Have you considered consulting with an elder law attorney? Read our brief overview of elder law. You may be just the person who may need one!
All painters use paint (duh). It’s just that some are house painters, while others are sometimes Picasso.
Similarly, all lawyers are (hopefully) familiar with the law. It’s just that some use it to sell houses and get you out of traffic tickets, and they might not be the best or most capable people to create your estate plan or help you with your legal needs as it pertains to aging.
Being in and around the home care industry, I have noticed a troubling reality: People don’t really know about elder law. If you’ve used a lawyer friend who mainly works slip-and-fall cases (or your uncle Steve who manages classic rock cover bands) to draw up some kind of will or plan, I’m talking about you.
There is a whole category of people, elder law attorneys, who specialize in that. Elder law is a great big topic full of complicated and important nuances.
Here are just three of the many areas and issues within elder law for which you may need to consult an elder law attorney:
Everyone with family or assets they have particular plans for should have an estate plan. Perhaps one of the most important things to organize while you still have the ability to do so.
Here’s where you decide who gets what of your things. Without it, people or organizations you care about may be left without anything. There are other benefits to a well-prepared plan. For instance, if you create a plan with a trust you can also avoid probate, which is a process that divvies out possessions and assets as according to your documented last testament (or Will).
Life can change at any moment, and it’s even truer as you advance in age. Just like your estate planning, you want to preserve your health care decisions while you still can. An experienced elder law attorney can help you create what is known as an advanced directive, which is a legal document that lists out what actions, pertaining to your health, should be taken if you are no longer able to make decisions due to incapacity.

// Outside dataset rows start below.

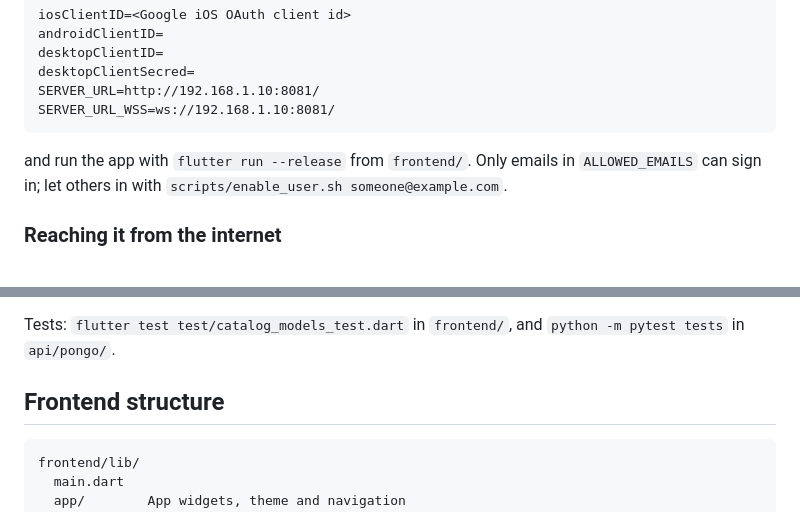
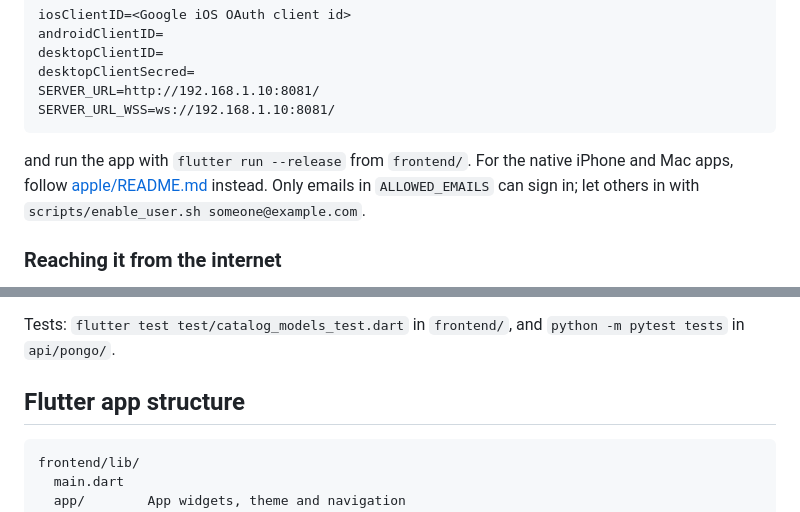
Before and after one commit to GoranSustekJr/pongo, a Markdown page: README.md, 2 parts joined by grey strips. Rendered like a GitHub page.

````diff
--- a/README.md
+++ b/README.md
@@ -84,7 +90,7 @@ SERVER_URL=http://192.168.1.10:8081/
 SERVER_URL_WSS=ws://192.168.1.10:8081/
 ```
 
-and run the app with `flutter run --release` from `frontend/`. Only emails in `ALLOWED_EMAILS` can sign in; let others in with `scripts/enable_user.sh someone@example.com`.
+and run the app with `flutter run --release` from `frontend/`. For the native iPhone and Mac apps, follow [apple/README.md](apple/README.md) instead. Only emails in `ALLOWED_EMAILS` can sign in; let others in with `scripts/enable_user.sh someone@example.com`.
 
 ### Reaching it from the internet
 
@@ -101,7 +107,7 @@ Audio lives in the `pongo_audio` volume and the database in `pongo_db`. Back up
 
 Tests: `flutter test test/catalog_models_test.dart` in `frontend/`, and `python -m pytest tests` in `api/pongo/`.
 
-## Frontend structure
+## Flutter app structure
 
 ```
 frontend/lib/
````
Also changed, not shown: other parts of README.md (+60 -52 lines), apple/README.md (+6 -2 lines), docs/screenshots/iphone-favourites.jpg (added), docs/screenshots/iphone-library.jpg (added), docs/screenshots/iphone-player.jpg (added), docs/screenshots/mac-home.jpg (added), docs/screenshots/mac-preferences.jpg (added).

You can also appoint an agent (or power of attorney) to act on your behalf – usually, a spouse or family member that you trust.
Insurance, Medicare, Medicaid, and governmental aid programs.
Finally, we have an area of elder law that is confusing and frustrating without fail! Aging in our society is an expensive affair. There are options through the government as well as private insurance plans that aim to mitigate those expenses related to aging. But the devil is in the details, as you must figure out whether your eligible – and when it comes to insurance, what claims are covered and what claims are reimbursed. There are other options to consider as well, depending on your background. For example, if you or your spouse was in the military, you may qualify for Aid and Attendance benefits. Many who qualify for such benefits aren’t even aware of them!
If you are thinking about these issues or are already dealing with them, consider consulting or talking with a few elder law attorneys first. They may be able to clarify concepts, fix issues, or introduce solutions you may have never even thought of before!
Below are a few resources that you can use to find an elder law attorney: